“It’s like a well-tailored jacket.” Anthony Tinghitella lands on this phrase while describing 109 Westhampton Place, the house he designed and owns, and there’s really no better way to express what makes it feel so good. “You can dress it up, dress it down,” he adds. “It can be traditional; it can be modern.”
Built in the 1960s by Herbert Schulman and his wife, Jean, the 6,636-square-foot, one-story, prairie-style home is a timeless masterpiece of residential architecture. Despite having four bedrooms and 4 ½ bathrooms, it’s unassuming from the street but feels much larger on the inside, thanks to the open floor plan, vaulted ceilings, multiple skylights, access to the gardens from every room and its complete lack of dead ends anywhere in the house.
With pocket doors throughout, discreet lighting and all closet doors and cabinets flush against the walls, every sightline is clean and tight, leaving nothing exposed to clutter the mind when walking from room to room.

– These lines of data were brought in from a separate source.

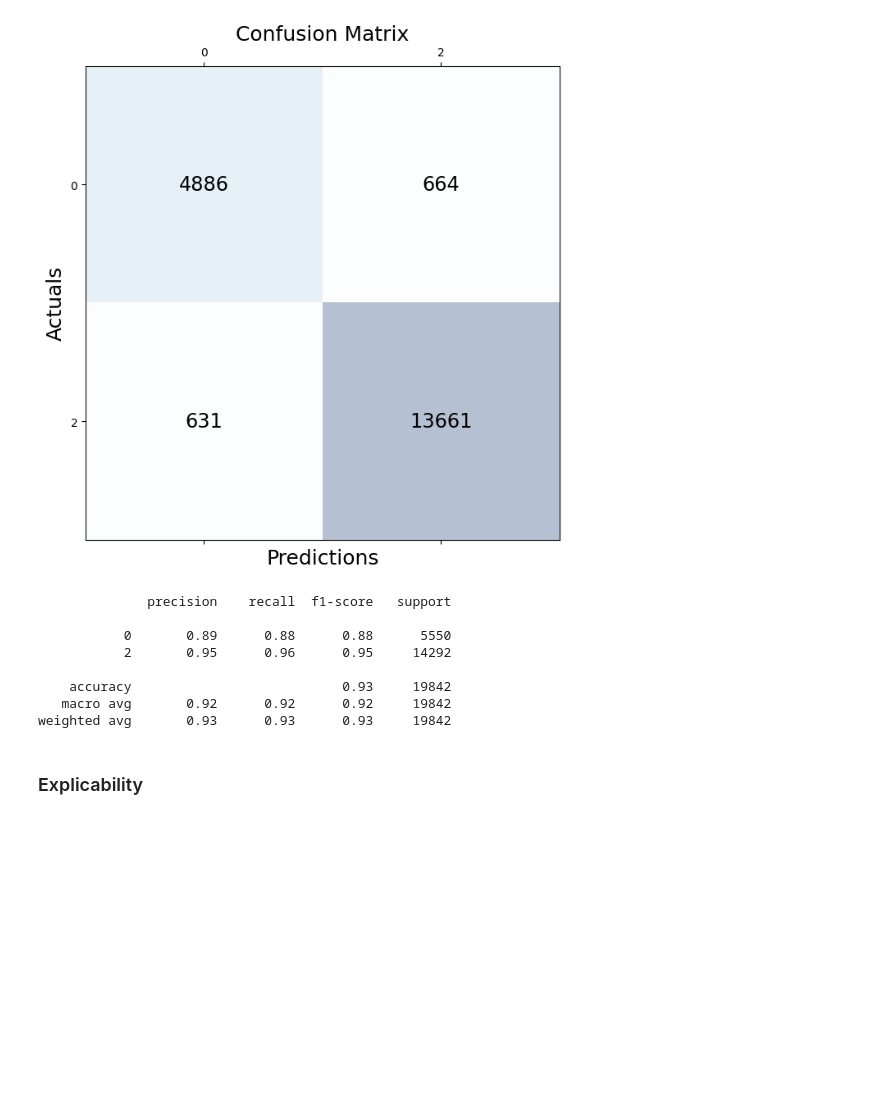
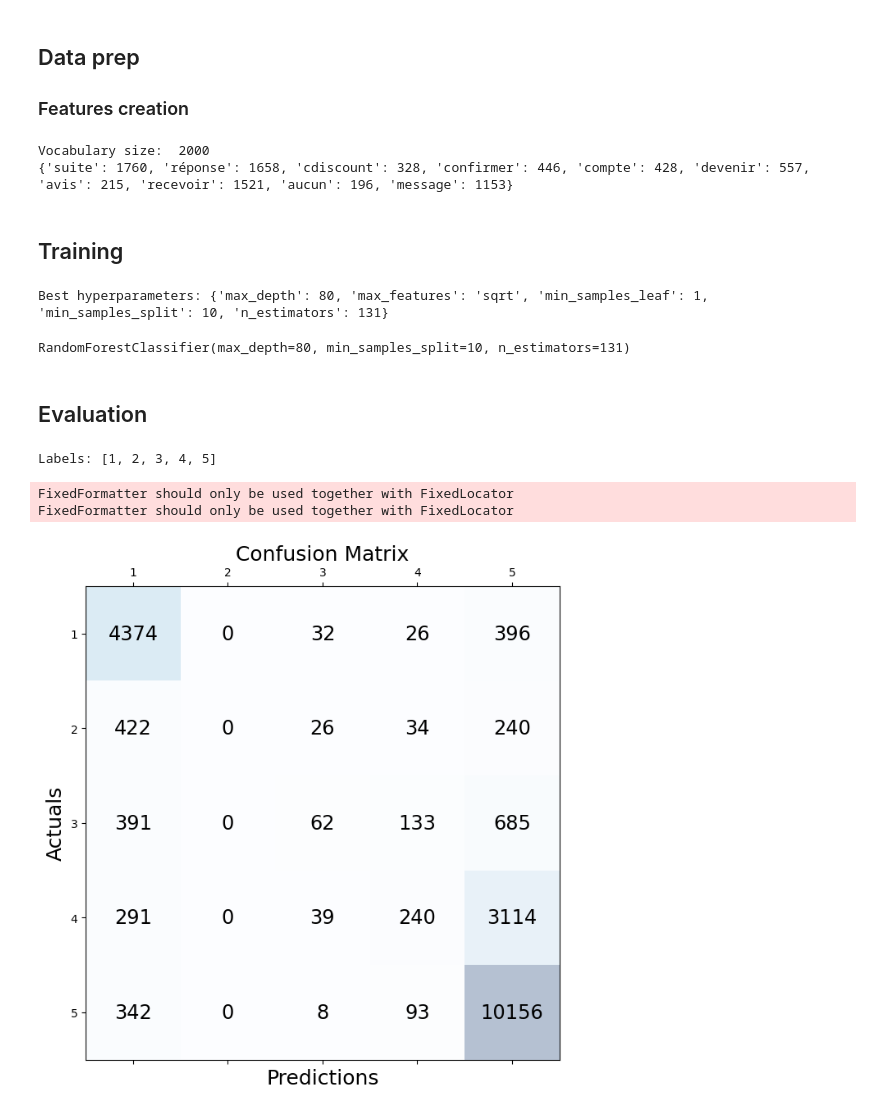
Before and after one commit to luc-perso/DS_NLP, a Jupyter notebook: jupyter/star_prediction_bow.ipynb, the cells around one changed output. Saved outputs shown, nothing was run; the diff lists cells and outputs as text; code cells hidden in the pictures; blank space fills up the shorter version.

Commit message:
notebooks for data prep and star pred

```diff
--- a/jupyter/star_prediction_bow.ipynb
+++ b/jupyter/star_prediction_bow.ipynb
@@ -355,0 +56,3 @@ plotCMX(LABELS, cm)
+# %%
+DATA_FOLDER = "/data/DATALAB_PAU/20_projects/j0215602/DS_NLP/input/labeled"
+_MAX_WORKERS = 12
@@ -384,21 +197,61 @@ RandomForestClassifier(n_jobs=-1)
+# %% [markdown]
+## Data prep
+### Features creation
+# %%
+# Create features
+vectorizer = CountVectorizer(max_features=2000, stop_words=stopwords.words('french'))
+X_train = vectorizer.fit_transform(df_train["cleaned_lemma"].values)
+y_train = df_train["star"].values
+
+X_test = vectorizer.transform(df_test["cleaned_lemma"].values)
+y_test = df_test["star"].values
+
+# taille du vocabulaire
+voc = vectorizer.vocabulary_
+print('Vocabulary size: ', len(voc))
+
+# Affichage d'un échantilllon du vocabulaire
+print({k: voc[k] for k in list(voc)[:10]})
+# %% [output]
+Vocabulary size:  2000
+{'suite': 1760, 'réponse': 1658, 'cdiscount': 328, 'confirmer': 446, 'compte': 428, 'devenir': 557, 'avis': 215, 'recevoir': 1521, 'aucun': 196, 'message': 1153}
+# %% [markdown]
+## Training
+# %%
+param_dist = {'n_estimators': randint(10, 1000),
+              'max_features': ['sqrt', 'log2'],
+              'max_depth': [int(x) for x in np.linspace(10, 110, num = 11)],
+              'min_samples_split': [2, 5, 10],
+              'min_samples_leaf': [1, 2, 4]}
+
+rf = RandomForestClassifier()
+
+rscv = RandomizedSearchCV(estimator=rf, param_distributions=param_dist,
+                          scoring='accuracy', n_iter=15, cv=3, random_state=42, n_jobs=_MAX_WORKERS)
+
+with threadpool_limits(limits=_MAX_WORKERS):
+    rscv.fit(X_train, y_train)
+# %%
+print('Best hyperparameters:', rscv.best_params_)
+# %% [output]
+Best hyperparameters: {'max_depth': 80, 'max_features': 'sqrt', 'min_samples_leaf': 1, 'min_samples_split': 10, 'n_estimators': 131}
+# %%
+rf = RandomForestClassifier(**rscv.best_params_)
+rf.fit(X_train, y_train)
+# %% [output]
+RandomForestClassifier(max_depth=80, min_samples_split=10, n_estimators=131)
+# %% [markdown]
+## Evaluation
 # %%
-LABELS = [0, 2]
-y_pred = rf.predict(X_test_bin_tfidf)
+LABELS = [1, 2, 3, 4, 5]
+print("Labels:", LABELS)
 
-cm = confusion_matrix(y_test_bin, y_pred_bin)
+y_pred = rf.predict(X_test)
+
+cm = confusion_matrix(y_test, y_pred)
 plotCMX(LABELS, cm)
 # %% [output]
+Labels: [1, 2, 3, 4, 5]
+FixedFormatter should only be used together with FixedLocator
+FixedFormatter should only be used together with FixedLocator
-[figure, old version]
+[figure, new version]
-# %%
-print(classification_report(y_test_bin, y_pred_bin))
-# %% [output]
-              precision    recall  f1-score   support
-
-           0       0.89      0.88      0.88      5550
-           2       0.95      0.96      0.95     14292
-
-    accuracy                           0.93     19842
-   macro avg       0.92      0.92      0.92     19842
-weighted avg       0.93      0.93      0.93     19842
-# %% [markdown]
-### Explicability
```
Also changed, not shown: parts of 107 cells of this notebook, 4 other files.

Control lines were incorporated into the architecture to ensure that every wall, shelf and door frame is visibly perfect and plumb from floor to ceiling and from wall to wall.
Each aspect of the house was thoughtfully considered and deliberate, from the sturdy construction using mostly steel and concrete, including German hurricane- and sledgehammer-resistant windows and copper gutters, to the more elegant touches that include Thermador appliances, Dornbracht fixtures, original Sherle Wagner hardware, Thassos marble countertops, Italian glass tiles in the kitchen and bathrooms, and Spanish limestone pool decking. Anthony and his partner, John Fulcher, fully modernized the house with new plumbing and electrical, geothermal HVAC, state-of-the-art security, Lutron lighting systems and more, without sacrificing any of its soul. It was built with the best materials and designed to last, requiring minimal maintenance. You could leave it empty through the seasons and return without needing to do any work to get it ready.
Tailor-made for entertaining, this breathtaking home, along with its multiple garden spaces and ozone pool, is somehow both intimate and romantic and open and airy, and it’s always ready for your next fundraiser or cocktail party.
Photographs by Kristen Mayfield and Daniel Hoisington